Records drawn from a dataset
>>>

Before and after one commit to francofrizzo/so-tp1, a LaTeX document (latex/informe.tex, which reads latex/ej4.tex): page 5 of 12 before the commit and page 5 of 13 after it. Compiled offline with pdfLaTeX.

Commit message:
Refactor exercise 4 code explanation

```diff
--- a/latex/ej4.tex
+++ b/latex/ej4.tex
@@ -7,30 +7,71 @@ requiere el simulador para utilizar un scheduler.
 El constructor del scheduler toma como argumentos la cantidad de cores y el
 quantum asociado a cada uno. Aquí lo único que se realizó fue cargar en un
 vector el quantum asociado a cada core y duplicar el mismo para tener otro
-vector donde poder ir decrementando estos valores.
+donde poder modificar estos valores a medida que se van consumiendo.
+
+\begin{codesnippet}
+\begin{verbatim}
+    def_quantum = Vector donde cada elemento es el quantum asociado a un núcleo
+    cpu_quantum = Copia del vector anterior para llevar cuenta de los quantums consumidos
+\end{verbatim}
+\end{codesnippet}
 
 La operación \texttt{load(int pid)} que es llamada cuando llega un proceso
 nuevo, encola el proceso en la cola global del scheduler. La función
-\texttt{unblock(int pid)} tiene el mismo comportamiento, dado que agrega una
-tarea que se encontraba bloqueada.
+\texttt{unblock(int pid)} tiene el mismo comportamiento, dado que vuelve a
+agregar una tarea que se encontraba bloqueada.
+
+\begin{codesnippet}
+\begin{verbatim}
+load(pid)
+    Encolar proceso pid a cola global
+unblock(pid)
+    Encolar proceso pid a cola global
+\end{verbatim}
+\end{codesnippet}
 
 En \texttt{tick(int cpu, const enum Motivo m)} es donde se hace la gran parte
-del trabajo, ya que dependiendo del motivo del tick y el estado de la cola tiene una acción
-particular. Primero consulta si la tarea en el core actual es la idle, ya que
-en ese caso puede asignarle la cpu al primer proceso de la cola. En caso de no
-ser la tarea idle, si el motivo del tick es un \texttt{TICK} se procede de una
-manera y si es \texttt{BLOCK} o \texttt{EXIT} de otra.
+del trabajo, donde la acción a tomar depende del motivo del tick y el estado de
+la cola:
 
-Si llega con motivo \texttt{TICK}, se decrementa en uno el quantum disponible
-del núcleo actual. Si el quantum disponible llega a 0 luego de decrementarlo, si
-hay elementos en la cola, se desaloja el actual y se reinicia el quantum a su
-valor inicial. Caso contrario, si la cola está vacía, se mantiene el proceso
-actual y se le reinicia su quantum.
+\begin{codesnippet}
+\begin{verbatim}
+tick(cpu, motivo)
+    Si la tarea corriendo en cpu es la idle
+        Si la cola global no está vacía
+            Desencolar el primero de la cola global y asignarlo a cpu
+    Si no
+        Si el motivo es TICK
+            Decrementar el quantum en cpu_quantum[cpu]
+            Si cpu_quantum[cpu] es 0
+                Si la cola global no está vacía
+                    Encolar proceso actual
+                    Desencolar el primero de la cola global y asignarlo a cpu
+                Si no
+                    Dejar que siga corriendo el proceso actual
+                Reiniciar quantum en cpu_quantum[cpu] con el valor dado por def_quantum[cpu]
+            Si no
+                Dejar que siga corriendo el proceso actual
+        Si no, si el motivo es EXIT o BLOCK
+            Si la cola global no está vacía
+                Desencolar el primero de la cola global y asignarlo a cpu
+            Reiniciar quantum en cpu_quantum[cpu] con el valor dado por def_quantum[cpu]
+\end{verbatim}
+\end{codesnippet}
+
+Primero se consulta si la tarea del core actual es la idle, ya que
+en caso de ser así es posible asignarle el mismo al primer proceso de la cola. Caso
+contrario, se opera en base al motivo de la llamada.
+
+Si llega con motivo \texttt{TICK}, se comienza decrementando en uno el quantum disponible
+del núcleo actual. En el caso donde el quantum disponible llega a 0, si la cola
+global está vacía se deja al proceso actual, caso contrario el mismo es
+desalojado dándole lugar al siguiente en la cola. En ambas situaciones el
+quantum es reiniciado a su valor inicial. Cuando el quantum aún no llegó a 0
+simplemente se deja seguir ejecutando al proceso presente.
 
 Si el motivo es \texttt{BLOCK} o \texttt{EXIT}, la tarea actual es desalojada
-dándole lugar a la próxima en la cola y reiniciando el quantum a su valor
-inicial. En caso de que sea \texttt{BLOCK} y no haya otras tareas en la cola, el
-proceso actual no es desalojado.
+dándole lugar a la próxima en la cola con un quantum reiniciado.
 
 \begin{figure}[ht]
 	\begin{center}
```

<<<

● Assignment
Among the lines above, find those holding "donde" and copy each one.

● Exercise output
-vector donde poder ir decrementando estos valores.
+donde poder modificar estos valores a medida que se van consumiendo.
+    def_quantum = Vector donde cada elemento es el quantum asociado a un núcleo
 En \texttt{tick(int cpu, const enum Motivo m)} es donde se hace la gran parte
+del trabajo, donde la acción a tomar depende del motivo del tick y el estado de
+del núcleo actual. En el caso donde el quantum disponible llega a 0, si la cola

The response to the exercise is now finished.